*** Opening Provided records ***

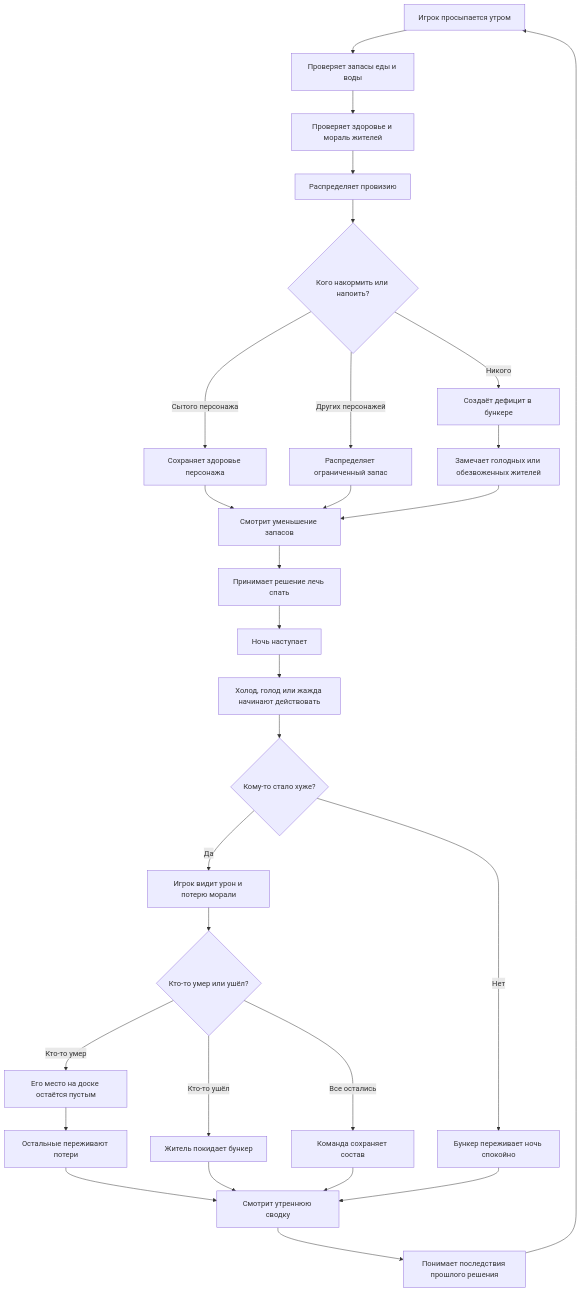
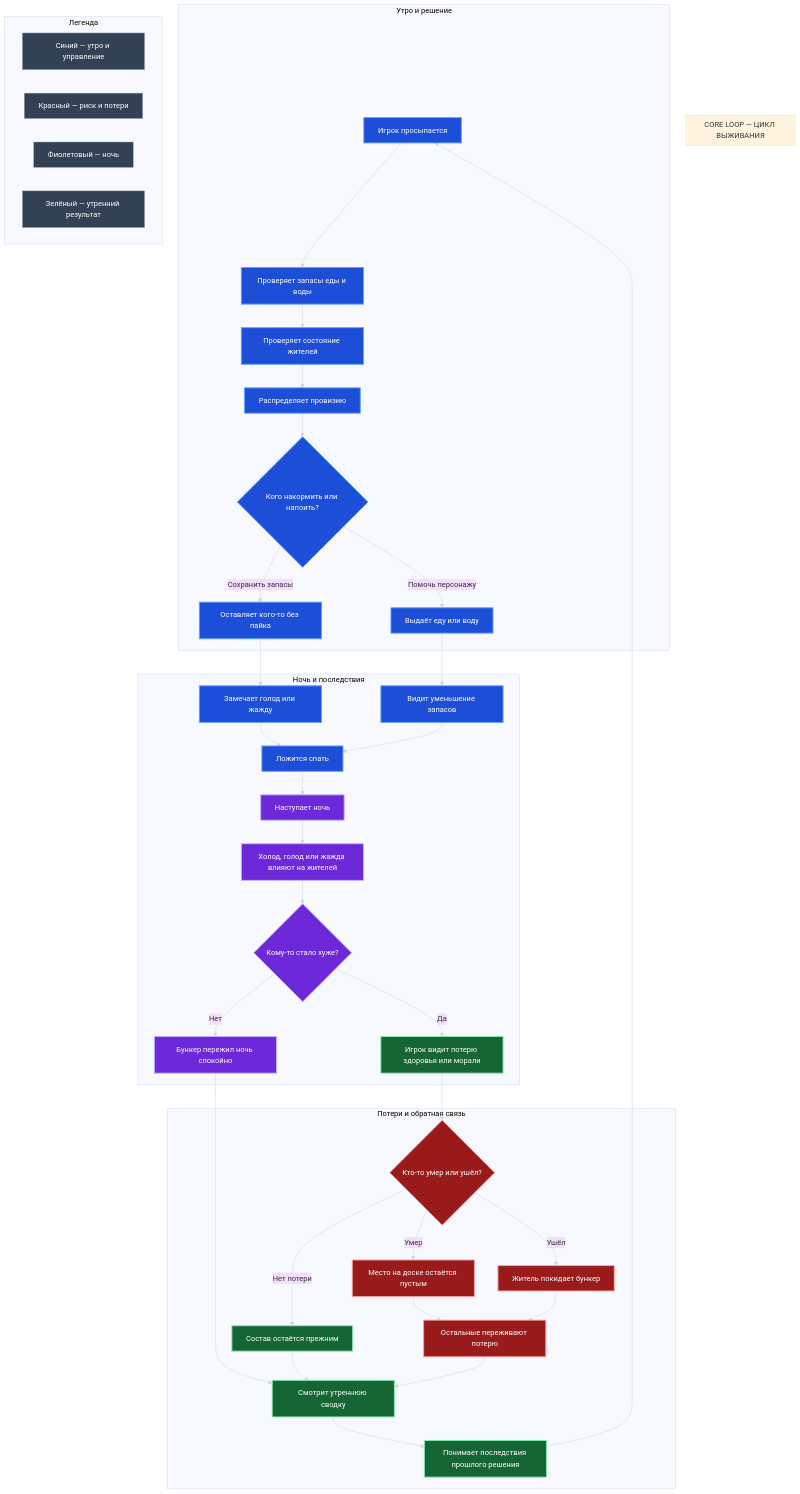
One commit to Artigg0707/doomed-game-nto-26-27 changed the first of 2 diagrams in Assets/Documentation/НТО/Задачи/Системы игры/Схема Core Loop.md. Above: the diagram before and after it, drawn with Mermaid. The commit also changed 24 other files, not shown here.

````diff
--- a/Assets/Documentation/НТО/Задачи/Системы игры/Схема Core Loop.md
+++ b/Assets/Documentation/НТО/Задачи/Системы игры/Схема Core Loop.md
@@ -11,37 +11,60 @@
 ```mermaid
+%%{init: {"theme":"base","themeVariables":{"fontSize":"16px","lineColor":"#CBD5E1"}}}%%
 flowchart TD
-    A[Игрок просыпается утром] --> B[Проверяет запасы еды и воды]
-    B --> C[Проверяет здоровье и мораль жителей]
-    C --> D[Распределяет провизию]
+    subgraph TITLE["CORE LOOP — ЦИКЛ ВЫЖИВАНИЯ"]
+        direction LR
+    end
 
-    D --> E{Кого накормить или напоить?}
-    E -->|Сытого персонажа| F[Сохраняет здоровье персонажа]
-    E -->|Других персонажей| G[Распределяет ограниченный запас]
-    E -->|Никого| H[Создаёт дефицит в бункере]
+    subgraph MORNING["Утро и решение"]
+        A[Игрок просыпается] --> B[Проверяет запасы еды и воды]
+        B --> C[Проверяет состояние жителей]
+        C --> D[Распределяет провизию]
+        D --> E{Кого накормить или напоить?}
+        E -->|Сохранить запасы| F[Оставляет кого-то без пайка]
+        E -->|Помочь персонажу| G[Выдаёт еду или воду]
+    end
 
-    F --> I[Смотрит уменьшение запасов]
-    G --> I
-    H --> J[Замечает голодных или обезвоженных жителей]
-    J --> I
+    subgraph NIGHT["Ночь и последствия"]
+        F --> H[Замечает голод или жажду]
+        G --> I[Видит уменьшение запасов]
+        H --> J[Ложится спать]
+        I --> J
+        J --> K[Наступает ночь]
+        K --> L[Холод, голод или жажда влияют на жителей]
+        L --> M{Кому-то стало хуже?}
+        M -->|Нет| N[Бункер пережил ночь спокойно]
+        M -->|Да| O[Игрок видит потерю здоровья или морали]
+    end
 
-    I --> K[Принимает решение лечь спать]
-    K --> L[Ночь наступает]
-    L --> M[Холод, голод или жажда начинают действовать]
+    subgraph FEEDBACK["Потери и обратная связь"]
+        O --> P{Кто-то умер или ушёл?}
+        P -->|Умер| Q[Место на доске остаётся пустым]
+        P -->|Ушёл| R[Житель покидает бункер]
+        P -->|Нет потери| S[Состав остаётся прежним]
+        Q --> T[Остальные переживают потерю]
+        R --> T
+        N --> U[Смотрит утреннюю сводку]
+        S --> U
+        T --> U
+        U --> V[Понимает последствия прошлого решения]
+        V --> A
+    end
 
-    M --> N{Кому-то стало хуже?}
-    N -->|Да| O[Игрок видит урон и потерю морали]
-    N -->|Нет| P[Бункер переживает ночь спокойно]
+    subgraph LEGEND["Легенда"]
+        L1["Синий — утро и управление"]
+        L2["Красный — риск и потери"]
+        L3["Фиолетовый — ночь"]
+        L4["Зелёный — утренний результат"]
+    end
 
-    O --> Q{Кто-то умер или ушёл?}
-    Q -->|Кто-то умер| R[Его место на доске остаётся пустым]
-    R --> S[Остальные переживают потери]
-    Q -->|Кто-то ушёл| T[Житель покидает бункер]
-    Q -->|Все остались| U[Команда сохраняет состав]
-
-    S --> V[Смотрит утреннюю сводку]
-    T --> V
-    U --> V
-    P --> V
-    V --> W[Понимает последствия прошлого решения]
-    W --> A
+    classDef morning fill:#1D4ED8,stroke:#60A5FA,color:#FFFFFF,stroke-width:2px
+    classDef night fill:#6D28D9,stroke:#C4B5FD,color:#FFFFFF,stroke-width:2px
+    classDef feedback fill:#166534,stroke:#86EFAC,color:#FFFFFF,stroke-width:2px
+    classDef risk fill:#991B1B,stroke:#FCA5A5,color:#FFFFFF,stroke-width:2px
+    classDef legend fill:#334155,stroke:#94A3B8,color:#FFFFFF
+    class A,B,C,D,E,F,G,H,I,J morning
+    class K,L,M,N night
+    class O,P,Q,R,S,T,U,V feedback
+    class P,Q,R,T risk
+    class L1,L2,L3,L4 legend
 ```
````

*** Closing Provided records ***

The entries above should be retyped word for word, with all pictures omitted.

Written reply:
One commit to Artigg0707/doomed-game-nto-26-27 changed the first of 2 diagrams in Assets/Documentation/НТО/Задачи/Системы игры/Схема Core Loop.md. Above: the diagram before and after it, drawn with Mermaid. The commit also changed 24 other files, not shown here.

````diff
--- a/Assets/Documentation/НТО/Задачи/Системы игры/Схема Core Loop.md
+++ b/Assets/Documentation/НТО/Задачи/Системы игры/Схема Core Loop.md
@@ -11,37 +11,60 @@
 ```mermaid
+%%{init: {"theme":"base","themeVariables":{"fontSize":"16px","lineColor":"#CBD5E1"}}}%%
 flowchart TD
-    A[Игрок просыпается утром] --> B[Проверяет запасы еды и воды]
-    B --> C[Проверяет здоровье и мораль жителей]
-    C --> D[Распределяет провизию]
+    subgraph TITLE["CORE LOOP — ЦИКЛ ВЫЖИВАНИЯ"]
+        direction LR
+    end
 
-    D --> E{Кого накормить или напоить?}
-    E -->|Сытого персонажа| F[Сохраняет здоровье персонажа]
-    E -->|Других персонажей| G[Распределяет ограниченный запас]
-    E -->|Никого| H[Создаёт дефицит в бункере]
+    subgraph MORNING["Утро и решение"]
+        A[Игрок просыпается] --> B[Проверяет запасы еды и воды]
+        B --> C[Проверяет состояние жителей]
+        C --> D[Распределяет провизию]
+        D --> E{Кого накормить или напоить?}
+        E -->|Сохранить запасы| F[Оставляет кого-то без пайка]
+        E -->|Помочь персонажу| G[Выдаёт еду или воду]
+    end
 
-    F --> I[Смотрит уменьшение запасов]
-    G --> I
-    H --> J[Замечает голодных или обезвоженных жителей]
-    J --> I
+    subgraph NIGHT["Ночь и последствия"]
+        F --> H[Замечает голод или жажду]
+        G --> I[Видит уменьшение запасов]
+        H --> J[Ложится спать]
+        I --> J
+        J --> K[Наступает ночь]
+        K --> L[Холод, голод или жажда влияют на жителей]
+        L --> M{Кому-то стало хуже?}
+        M -->|Нет| N[Бункер пережил ночь спокойно]
+        M -->|Да| O[Игрок видит потерю здоровья или морали]
+    end
 
-    I --> K[Принимает решение лечь спать]
-    K --> L[Ночь наступает]
-    L --> M[Холод, голод или жажда начинают действовать]
+    subgraph FEEDBACK["Потери и обратная связь"]
+        O --> P{Кто-то умер или ушёл?}
+        P -->|Умер| Q[Место на доске остаётся пустым]
+        P -->|Ушёл| R[Житель покидает бункер]
+        P -->|Нет потери| S[Состав остаётся прежним]
+        Q --> T[Остальные переживают потерю]
+        R --> T
+        N --> U[Смотрит утреннюю сводку]
+        S --> U
+        T --> U
+        U --> V[Понимает последствия прошлого решения]
+        V --> A
+    end
 
-    M --> N{Кому-то стало хуже?}
-    N -->|Да| O[Игрок видит урон и потерю морали]
-    N -->|Нет| P[Бункер переживает ночь спокойно]
+    subgraph LEGEND["Легенда"]
+        L1["Синий — утро и управление"]
+        L2["Красный — риск и потери"]
+        L3["Фиолетовый — ночь"]
+        L4["Зелёный — утренний результат"]
+    end
 
-    O --> Q{Кто-то умер или ушёл?}
-    Q -->|Кто-то умер| R[Его место на доске остаётся пустым]
-    R --> S[Остальные переживают потери]
-    Q -->|Кто-то ушёл| T[Житель покидает бункер]
-    Q -->|Все остались| U[Команда сохраняет состав]
-
-    S --> V[Смотрит утреннюю сводку]
-    T --> V
-    U --> V
-    P --> V
-    V --> W[Понимает последствия прошлого решения]
-    W --> A
+    classDef morning fill:#1D4ED8,stroke:#60A5FA,color:#FFFFFF,stroke-width:2px
+    classDef night fill:#6D28D9,stroke:#C4B5FD,color:#FFFFFF,stroke-width:2px
+    classDef feedback fill:#166534,stroke:#86EFAC,color:#FFFFFF,stroke-width:2px
+    classDef risk fill:#991B1B,stroke:#FCA5A5,color:#FFFFFF,stroke-width:2px
+    classDef legend fill:#334155,stroke:#94A3B8,color:#FFFFFF
+    class A,B,C,D,E,F,G,H,I,J morning
+    class K,L,M,N night
+    class O,P,Q,R,S,T,U,V feedback
+    class P,Q,R,T risk
+    class L1,L2,L3,L4 legend
 ```
````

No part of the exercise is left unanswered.